= Work order =
What is the number of lines in these entries that contain "local"? State it alone.
········
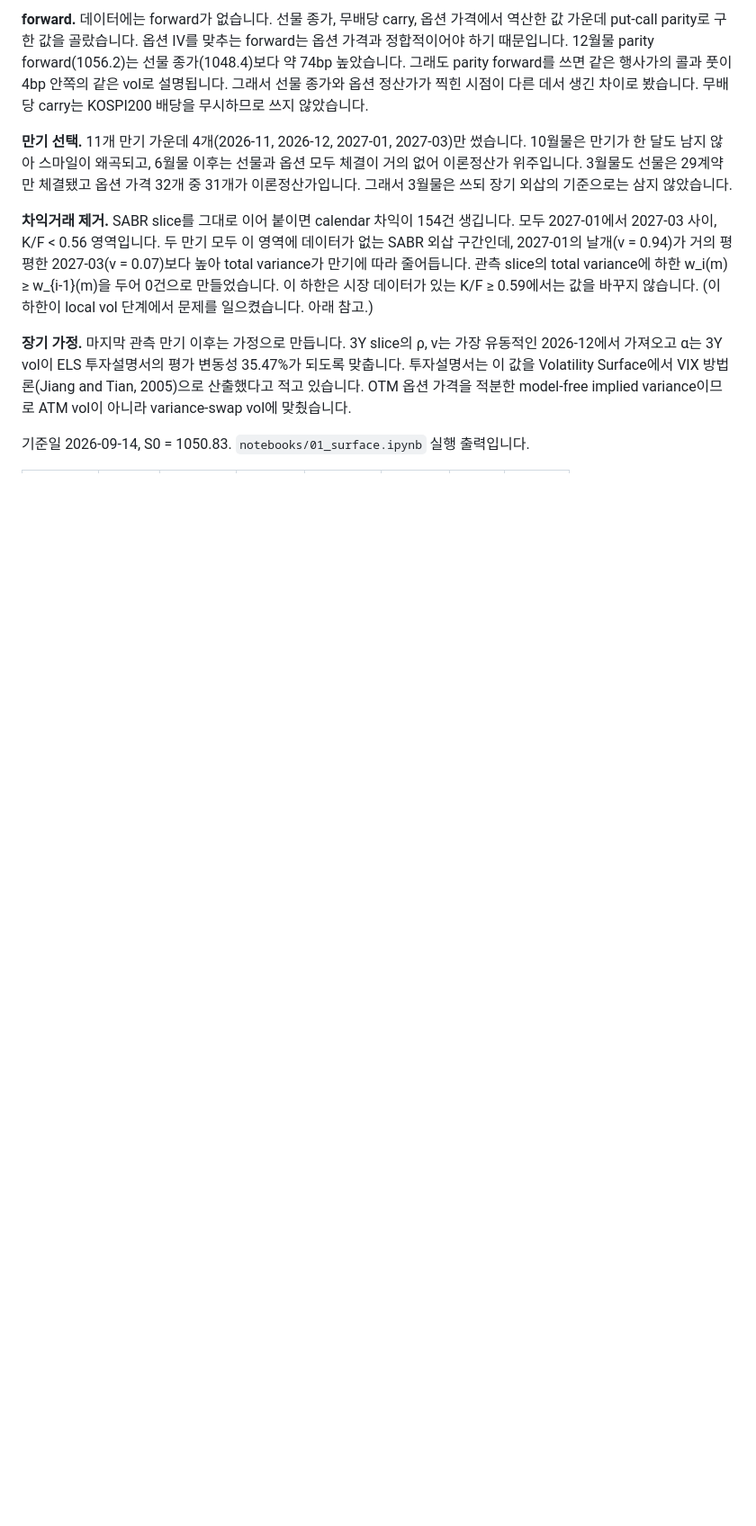
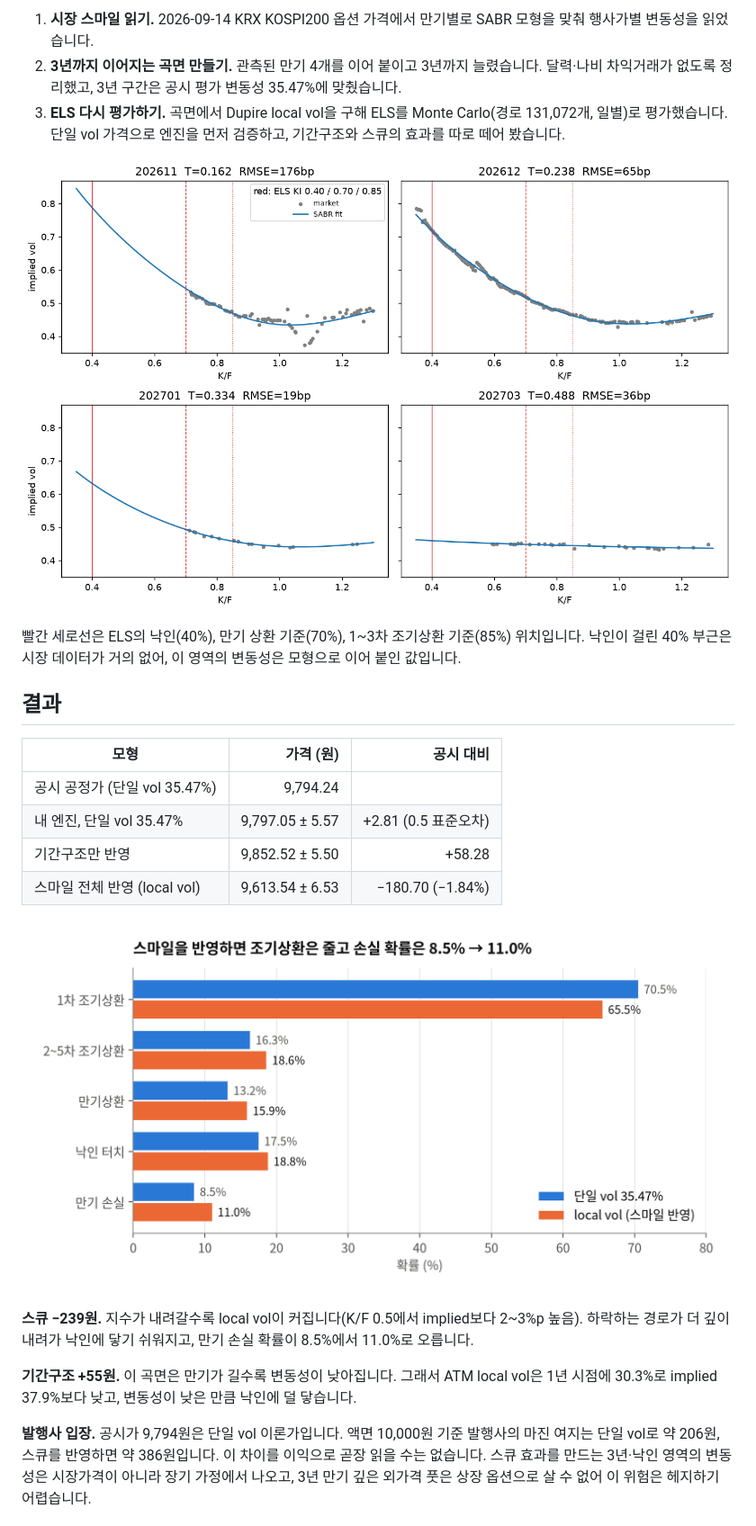
Before and after one commit to seungkeemin/kospi200-vol-surface, a Markdown page: README.md, the part around one of its changes. Shown at 90% size. GitHub-like rendering; pictures changed too: figures/els_redemption.png (added); blank space fills up the shorter version.

```diff
--- a/README.md
+++ b/README.md
@@ -20,10 +34,26 @@ U.FE.A 금융공학 학회 실습과제입니다. 팀장으로서 과제를 설
 
-**forward.** 데이터에는 forward가 없습니다. 선물 종가, 무배당 carry, 옵션 가격에서 역산한 값 가운데 put-call parity로 구한 값을 골랐습니다. 옵션 IV를 맞추는 forward는 옵션 가격과 정합적이어야 하기 때문입니다. 12월물 parity forward(1056.2)는 선물 종가(1048.4)보다 약 74bp 높았습니다. 그래도 parity forward를 쓰면 같은 행사가의 콜과 풋이 4bp 안쪽의 같은 vol로 설명됩니다. 그래서 선물 종가와 옵션 정산가가 찍힌 시점이 다른 데서 생긴 차이로 봤습니다. 무배당 carry는 KOSPI200 배당을 무시하므로 쓰지 않았습니다.
+1. **시장 스마일 읽기.** 2026-09-14 KRX KOSPI200 옵션 가격에서 만기별로 SABR 모형을 맞춰 행사가별 변동성을 읽었습니다.
+2. **3년까지 이어지는 곡면 만들기.** 관측된 만기 4개를 이어 붙이고 3년까지 늘렸습니다. 달력·나비 차익거래가 없도록 정리했고, 3년 구간은 공시 평가 변동성 35.47%에 맞췄습니다.
+3. **ELS 다시 평가하기.** 곡면에서 Dupire local vol을 구해 ELS를 Monte Carlo(경로 131,072개, 일별)로 평가했습니다. 단일 vol 가격으로 엔진을 먼저 검증하고, 기간구조와 스큐의 효과를 따로 떼어 봤습니다.
 
-**만기 선택.** 11개 만기 가운데 4개(2026-11, 2026-12, 2027-01, 2027-03)만 썼습니다. 10월물은 만기가 한 달도 남지 않아 스마일이 왜곡되고, 6월물 이후는 선물과 옵션 모두 체결이 거의 없어 이론정산가 위주입니다. 3월물도 선물은 29계약만 체결됐고 옵션 가격 32개 중 31개가 이론정산가입니다. 그래서 3월물은 쓰되 장기 외삽의 기준으로는 삼지 않았습니다.
+![만기별 스마일과 SABR fit](figures/smile_fit.png)
 
-**차익거래 제거.** SABR slice를 그대로 이어 붙이면 calendar 차익이 154건 생깁니다. 모두 2027-01에서 2027-03 사이, K/F < 0.56 영역입니다. 두 만기 모두 이 영역에 데이터가 없는 SABR 외삽 구간인데, 2027-01의 날개(ν = 0.94)가 거의 평평한 2027-03(ν = 0.07)보다 높아 total variance가 만기에 따라 줄어듭니다. 관측 slice의 total variance에 하한 w_i(m) ≥ w_{i-1}(m)을 두어 0건으로 만들었습니다. 이 하한은 시장 데이터가 있는 K/F ≥ 0.59에서는 값을 바꾸지 않습니다. (이 하한이 local vol 단계에서 문제를 일으켰습니다. 아래 참고.)
+빨간 세로선은 ELS의 낙인(40%), 만기 상환 기준(70%), 1~3차 조기상환 기준(85%) 위치입니다. 낙인이 걸린 40% 부근은 시장 데이터가 거의 없어, 이 영역의 변동성은 모형으로 이어 붙인 값입니다.
 
-**장기 가정.** 마지막 관측 만기 이후는 가정으로 만듭니다. 3Y slice의 ρ, ν는 가장 유동적인 2026-12에서 가져오고 α는 3Y vol이 ELS 투자설명서의 평가 변동성 35.47%가 되도록 맞춥니다. 투자설명서는 이 값을 Volatility Surface에서 VIX 방법론(Jiang and Tian, 2005)으로 산출했다고 적고 있습니다. OTM 옵션 가격을 적분한 model-free implied variance이므로 ATM vol이 아니라 variance-swap vol에 맞췄습니다.
+## 결과
 
-기준일 2026-09-14, S0 = 1050.83. `notebooks/01_surface.ipynb` 실행 출력입니다.
+| 모형 | 가격 (원) | 공시 대비 |
+|---|---:|---:|
+| 공시 공정가 (단일 vol 35.47%) | 9,794.24 | |
+| 내 엔진, 단일 vol 35.47% | 9,797.05 ± 5.57 | +2.81 (0.5 표준오차) |
+| 기간구조만 반영 | 9,852.52 ± 5.50 | +58.28 |
+| 스마일 전체 반영 (local vol) | 9,613.54 ± 6.53 | −180.70 (−1.84%) |
+
+![상환 확률 비교](figures/els_redemption.png)
+
+**스큐 −239원.** 지수가 내려갈수록 local vol이 커집니다(K/F 0.5에서 implied보다 2~3%p 높음). 하락하는 경로가 더 깊이 내려가 낙인에 닿기 쉬워지고, 만기 손실 확률이 8.5%에서 11.0%로 오릅니다.
+
+**기간구조 +55원.** 이 곡면은 만기가 길수록 변동성이 낮아집니다. 그래서 ATM local vol은 1년 시점에 30.3%로 implied 37.9%보다 낮고, 변동성이 낮은 만큼 낙인에 덜 닿습니다.
+
+**발행사 입장.** 공시가 9,794원은 단일 vol 이론가입니다. 액면 10,000원 기준 발행사의 마진 여지는 단일 vol로 약 206원, 스큐를 반영하면 약 386원입니다. 이 차이를 이익으로 곧장 읽을 수는 없습니다. 스큐 효과를 만드는 3년·낙인 영역의 변동성은 시장가격이 아니라 장기 가정에서 나오고, 3년 만기 깊은 외가격 풋은 상장 옵션으로 살 수 없어 이 위험은 헤지하기 어렵습니다.
+
```
Also changed, not shown: other parts of README.md (+70 -75 lines), figures/els_price_bridge.png (added).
········
= Output below =
5